George Malik has done a very good job of documenting a leak in the public front of the NHL. Detroit Red Wing senior vice president Jimmy Devellano gave an interview to Scott Harrigan of Island Sports News in Victoria BC. In that interview he largely gave the NHL's side of the lockout argument but he did not stay on message. At one point he said that the owners basically view the players and other team employees as cattle grazing at their trough and the owners won't let them push them around. That was a negative message for the NHL to be making. It is likely true and it was being done in a somewhat obscure location far removed from Detroit where Devellano is affiliated but nevertheless it could not be allowed. As a result the Detroit Red Wings were fined - possibly as much as $250,000. These fines are what forces the NHL to have discipline in their message and not say the wrong thing in the media. The players do not have this check and cannot reasonably expect to set one up.

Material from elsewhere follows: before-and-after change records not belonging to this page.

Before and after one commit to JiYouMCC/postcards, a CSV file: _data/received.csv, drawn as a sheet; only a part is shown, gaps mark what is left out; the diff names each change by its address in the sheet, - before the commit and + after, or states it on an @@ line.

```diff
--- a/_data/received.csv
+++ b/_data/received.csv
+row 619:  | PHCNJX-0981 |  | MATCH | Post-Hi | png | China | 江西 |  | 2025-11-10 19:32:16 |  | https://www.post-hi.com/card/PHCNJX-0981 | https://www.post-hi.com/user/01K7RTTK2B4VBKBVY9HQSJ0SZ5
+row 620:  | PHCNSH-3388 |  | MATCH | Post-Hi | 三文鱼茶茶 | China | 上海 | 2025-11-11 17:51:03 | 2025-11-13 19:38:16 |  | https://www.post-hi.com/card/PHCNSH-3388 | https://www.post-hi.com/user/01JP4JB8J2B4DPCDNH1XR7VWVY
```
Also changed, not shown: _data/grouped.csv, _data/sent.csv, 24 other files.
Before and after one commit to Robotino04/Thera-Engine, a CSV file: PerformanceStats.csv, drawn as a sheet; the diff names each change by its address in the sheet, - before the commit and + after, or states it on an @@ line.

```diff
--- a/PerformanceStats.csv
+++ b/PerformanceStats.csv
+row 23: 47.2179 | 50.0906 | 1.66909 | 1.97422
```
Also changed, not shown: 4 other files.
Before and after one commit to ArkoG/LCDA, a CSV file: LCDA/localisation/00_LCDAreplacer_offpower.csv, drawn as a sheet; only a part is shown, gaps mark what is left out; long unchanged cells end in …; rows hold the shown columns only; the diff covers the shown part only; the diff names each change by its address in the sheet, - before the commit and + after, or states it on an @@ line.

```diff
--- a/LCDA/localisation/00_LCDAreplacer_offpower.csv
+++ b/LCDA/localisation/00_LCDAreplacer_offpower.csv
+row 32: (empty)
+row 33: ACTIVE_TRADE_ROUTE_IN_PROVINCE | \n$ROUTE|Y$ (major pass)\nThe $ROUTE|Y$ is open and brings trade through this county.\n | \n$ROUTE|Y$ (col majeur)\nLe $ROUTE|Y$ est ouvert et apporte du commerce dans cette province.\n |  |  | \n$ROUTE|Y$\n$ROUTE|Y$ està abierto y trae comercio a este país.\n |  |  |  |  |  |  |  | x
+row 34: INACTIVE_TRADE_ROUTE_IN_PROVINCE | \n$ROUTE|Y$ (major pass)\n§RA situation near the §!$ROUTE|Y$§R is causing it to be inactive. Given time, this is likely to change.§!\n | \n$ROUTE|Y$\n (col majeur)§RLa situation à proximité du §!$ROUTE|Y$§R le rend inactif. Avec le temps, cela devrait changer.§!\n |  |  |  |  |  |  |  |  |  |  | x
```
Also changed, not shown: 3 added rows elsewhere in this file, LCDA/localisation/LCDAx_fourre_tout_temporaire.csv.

The result of this is we won't see any quotes from people affiliated with the NHL or management of teams that goes off message. We will see some players speaking out against the NHLPA message. This will create the impression that the NHL is more unified than the NHLPA when we do not know if that is true or not. All we know is the NHL has a system to prevent such events and the NHLPA doesn't. Will that advantage help the NHL win the lockout or the public relations war surrounding it? It just might.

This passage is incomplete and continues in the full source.